— Entries shown —
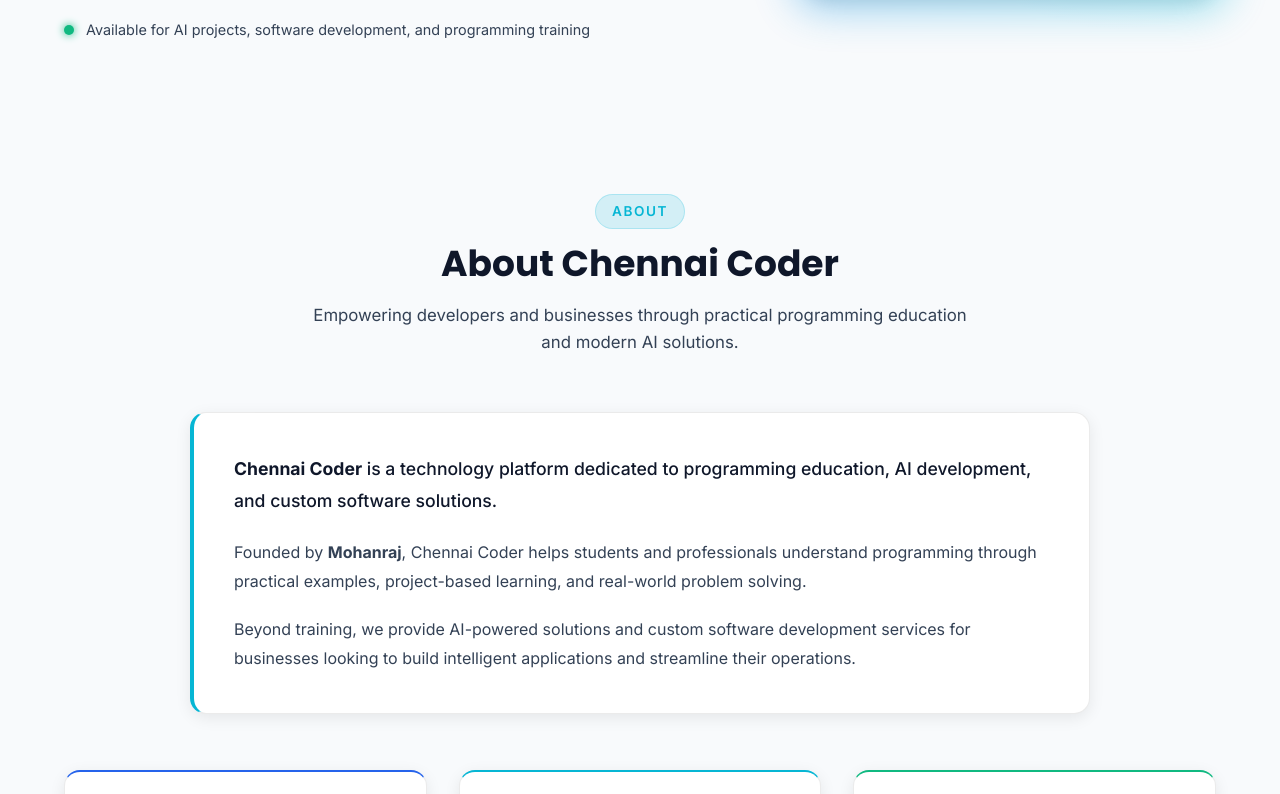
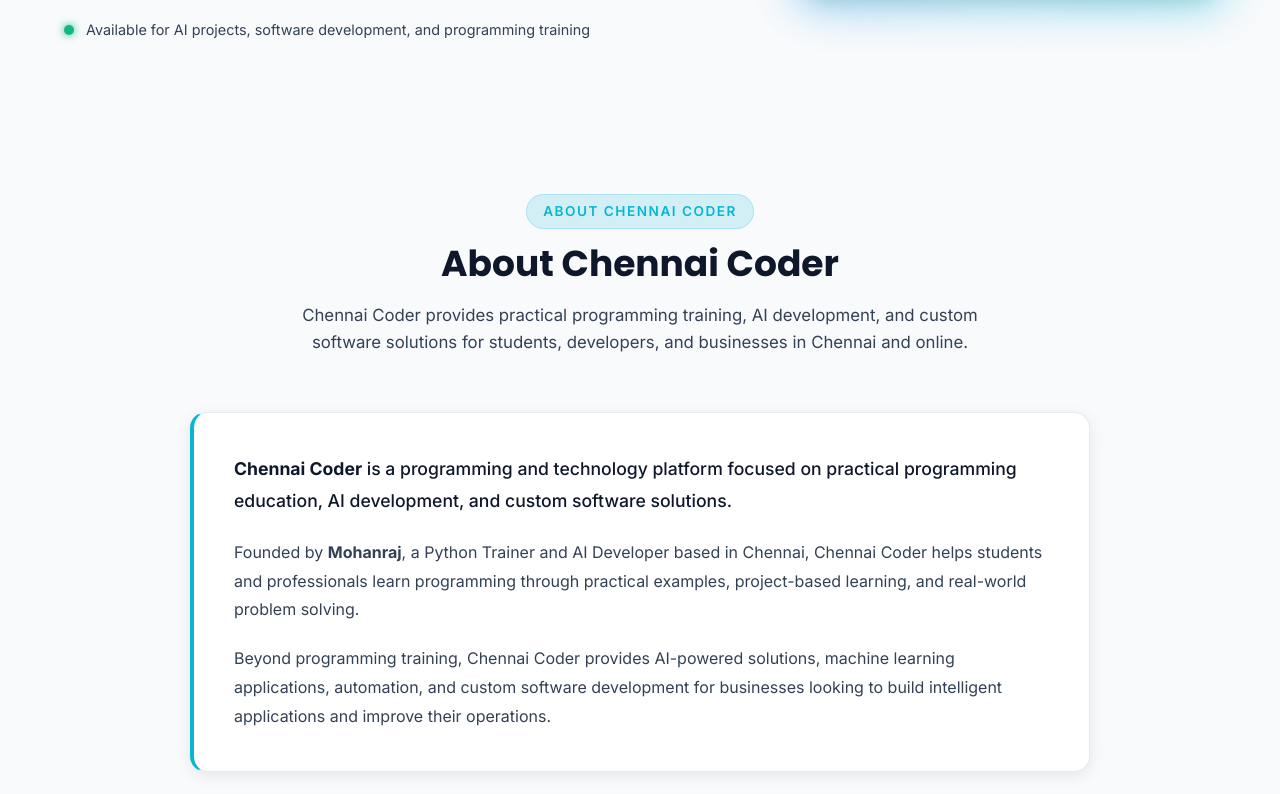
Before and after one commit to lookmohan/chennai_coder, a React (Vite) app: page / in a window 1280 px wide. Shown: the part 686-1480 px from the top of the page. Built offline with nearby package versions, Linux system fonts and the light colour scheme.

Commit message:
Update About.tsx

```diff
--- a/src/components/About.tsx
+++ b/src/components/About.tsx
@@ -4,115 +4,296 @@
 export const About: React.FC = () => {
   const approachCards = [
     {
-      title: "Learn",
-      description: "Master programming concepts through clear explanations, practical demonstrations, and hands-on coding exercises.",
-      icon: <BookOpenCheck size={28} style={{ color: 'var(--color-primary)' }} />,
+      title: 'Learn',
+      description:
+        'Master programming concepts through clear explanations, practical demonstrations, and hands-on coding exercises.',
+      icon: (
+        <BookOpenCheck
+          size={28}
+          style={{ color: 'var(--color-primary)' }}
+        />
+      ),
       color: 'var(--color-primary)'
     },
     {
-      title: "Build",
-      description: "Apply your knowledge by building real-world applications, solving problems, and creating robust software solutions.",
-      icon: <Layers size={28} style={{ color: 'var(--color-accent)' }} />,
+      title: 'Build',
+      description:
+        'Apply your knowledge by building real-world applications, solving problems, and creating robust software solutions.',
+      icon: (
+        <Layers
+          size={28}
+          style={{ color: 'var(--color-accent)' }}
+        />
+      ),
       color: 'var(--color-accent)'
     },
     {
-      title: "Improve",
-      description: "Continuously enhance your technical skills through practice, projects, and mastery of modern development technologies.",
-      icon: <TrendingUp size={28} style={{ color: 'var(--color-success)' }} />,
+      title: 'Improve',
+      description:
+        'Continuously enhance your technical skills through practice, projects, and mastery of modern development technologies.',
+      icon: (
+        <TrendingUp
+          size={28}
+          style={{ color: 'var(--color-success)' }}
+        />
+      ),
       color: 'var(--color-success)'
     }
   ];
 
   return (
-    <section id="about" className="section-padding" style={{ background: 'var(--bg-main)', position: 'relative' }}>
+    <section
+      id="about"
+      className="section-padding"
+      style={{
+        background: 'var(--bg-main)',
+        position: 'relative',
+        overflow: 'hidden'
+      }}
+    >
       <div className="container">
+
         {/* Section Header */}
         <div className="section-header">
-          <span className="section-tag">About</span>
-          <h2 className="section-title">About Chennai Coder</h2>
+
+          <span className="section-tag">
+            About Chennai Coder
+          </span>
+
+          <h2 className="section-title">
+            About Chennai Coder
+          </h2>
+
           <p className="section-desc">
-            Empowering developers and businesses through practical programming education and modern AI solutions.
+            Chennai Coder provides practical programming training, AI
+            development, and custom software solutions for students,
+            developers, and businesses in Chennai and online.
           </p>
+
         </div>
 
         {/* Main Narrative Card */}
         <div
-          className="glass-card"
+          className="glass-card about-main-card"
           style={{
-            padding: '2.5rem',
-            marginBottom: '3.5rem',
             maxWidth: '900px',
             margin: '0 auto 3.5rem auto',
             borderLeft: '4px solid var(--color-accent)'
           }}
         >
-          <p
-            style={{
-              fontSize: '1.1rem',
-              lineHeight: 1.85,
-              color: 'var(--text-heading)',
-              marginBottom: '1.25rem',
-              fontWeight: 500
-            }}
-          >
-            <strong>Chennai Coder</strong> is a technology platform dedicated to programming education, AI development, and custom software solutions.
+
+          {/* Introduction */}
+          <p className="about-intro">
+            <strong>Chennai Coder</strong> is a programming and technology
+            platform focused on practical programming education, AI
+            development, and custom software solutions.
           </p>
-          <p style={{ fontSize: '1rem', lineHeight: 1.8, color: 'var(--text-body)', marginBottom: '1.25rem' }}>
-            Founded by <strong>Mohanraj</strong>, Chennai Coder helps students and professionals understand programming through practical examples, project-based learning, and real-world problem solving.
+
+          {/* About Mohanraj */}
+          <p className="about-text">
+            Founded by <strong>Mohanraj</strong>, a Python Trainer and
+            AI Developer based in Chennai, Chennai Coder helps students
+            and professionals learn programming through practical
+            examples, project-based learning, and real-world problem
+            solving.
           </p>
-          <p style={{ fontSize: '1rem', lineHeight: 1.8, color: 'var(--text-body)' }}>
-            Beyond training, we provide AI-powered solutions and custom software development services for businesses looking to build intelligent applications and streamline their operations.
+
+          {/* Software & AI Services */}
+          <p className="about-text about-text-last">
+            Beyond programming training, Chennai Coder provides
+            AI-powered solutions, machine learning applications,
+            automation, and custom software development for businesses
+            looking to build intelligent applications and improve their
+            operations.
           </p>
+
         </div>
 
-        {/* Approach Cards Grid */}
-        <div
-          style={{
-            display: 'grid',
-            gridTemplateColumns: 'repeat(auto-fit, minmax(280px, 1fr))',
-            gap: '2rem'
-          }}
-        >
+        {/* Learn / Build / Improve */}
+        <div className="about-cards-grid">
+
           {approachCards.map((card, index) => (
             <div
               key={card.title}
-              className="glass-card"
+              className="glass-card about-approach-card"
               style={{
-                padding: '2.25rem',
-                display: 'flex',
-                flexDirection: 'column',
-                gap: '1.25rem',
-                borderTop: `2px solid ${card.color}`,
-                transition: 'all 0.3s ease'
+                borderTop: `2px solid ${card.color}`
               }}
             >
+
+              {/* Icon */}
               <div
+                className="about-icon"
                 style={{
-                  width: '56px',
-                  height: '56px',
-                  borderRadius: '14px',
-                  background: index === 0 ? 'var(--color-primary-light)' :
-                             index === 1 ? 'var(--color-accent-light)' :
-                             'rgba(16, 185, 129, 0.15)',
-                  display: 'flex',
-                  alignItems: 'center',
-                  justifyContent: 'center'
+                  background:
+                    index === 0
+                      ? 'var(--color-primary-light)'
+                      : index === 1
+                      ? 'var(--color-accent-light)'
+                      : 'rgba(16, 185, 129, 0.15)'
                 }}
               >
                 {card.icon}
               </div>
+
+              {/* Card Content */}
               <div>
-                <h3 style={{ fontSize: '1.35rem', color: 'var(--text-heading)', marginBottom: '0.75rem', fontWeight: 700 }}>
+                <h3 className="about-card-title">
                   {card.title}
                 </h3>
-                <p style={{ color: 'var(--text-body)', fontSize: '0.95rem', lineHeight: 1.7, margin: 0 }}>
+
+                <p className="about-card-description">
                   {card.description}
                 </p>
               </div>
+
             </div>
           ))}
+
         </div>
+
       </div>
+
+      {/* Responsive Styles */}
+      <style>{`
+
+        /* Desktop */
+        .about-main-card {
+          padding: 2.5rem;
+        }
+
+        .about-intro {
+          font-size: 1.1rem;
+          line-height: 1.85;
+          color: var(--text-heading);
+          margin-bottom: 1.25rem;
+          font-weight: 500;
+        }
+
+        .about-text {
+          font-size: 1rem;
+          line-height: 1.8;
+          color: var(--text-body);
+          margin-bottom: 1.25rem;
+        }
+
+        .about-text-last {
+          margin-bottom: 0;
+        }
+
+        .about-cards-grid {
+          display: grid;
+          grid-template-columns: repeat(3, 1fr);
+          gap: 2rem;
+        }
+
+        .about-approach-card {
+          padding: 2.25rem;
+          display: flex;
+          flex-direction: column;
+          gap: 1.25rem;
+          transition: all 0.3s ease;
+        }
+
+        .about-icon {
+          width: 56px;
+          height: 56px;
+          border-radius: 14px;
+          display: flex;
+          align-items: center;
+          justify-content: center;
+          flex-shrink: 0;
+        }
+
+        .about-card-title {
+          font-size: 1.35rem;
+          color: var(--text-heading);
+          margin-bottom: 0.75rem;
+          font-weight: 700;
+        }
+
+        .about-card-description {
+          color: var(--text-body);
+          font-size: 0.95rem;
+          line-height: 1.7;
+          margin: 0;
+        }
+
+        /* Tablet */
+        @media (max-width: 991px) {
+
+          .about-cards-grid {
+            grid-template-columns: repeat(2, 1fr);
+          }
+
+        }
+
+        /* Mobile */
+        @media (max-width: 767px) {
+
+          .about-main-card {
+            padding: 1.5rem;
+            margin-bottom: 2.5rem !important;
+          }
+
+          .about-intro {
+            font-size: 1rem;
+            line-height: 1.75;
+          }
+
+          .about-text {
+            font-size: 0.95rem;
+            line-height: 1.7;
+          }
+
+          .about-cards-grid {
+            grid-template-columns: 1fr;
+            gap: 1.25rem;
+          }
+
+          .about-approach-card {
+            padding: 1.5rem;
+            gap: 1rem;
+          }
+
+          .about-icon {
+            width: 50px;
+            height: 50px;
+          }
+
+          .about-card-title {
+            font-size: 1.2rem;
+          }
+
+          .about-card-description {
+            font-size: 0.9rem;
+            line-height: 1.65;
+          }
+
+        }
+
+        /* Small Mobile */
+        @media (max-width: 480px) {
+
+          .about-main-card {
+            padding: 1.25rem;
+          }
+
+          .about-intro {
+            font-size: 0.95rem;
+          }
+
+          .about-text {
+            font-size: 0.9rem;
+          }
+
+          .about-approach-card {
+            padding: 1.25rem;
+          }
+
+        }
+
+      `}</style>
     </section>
   );
 };
```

— Brief —
Take every line from the listing above that includes the word "glass" and copy it.

— Finished exercise —
-          className="glass-card"
+          className="glass-card about-main-card"
-              className="glass-card"
+              className="glass-card about-approach-card"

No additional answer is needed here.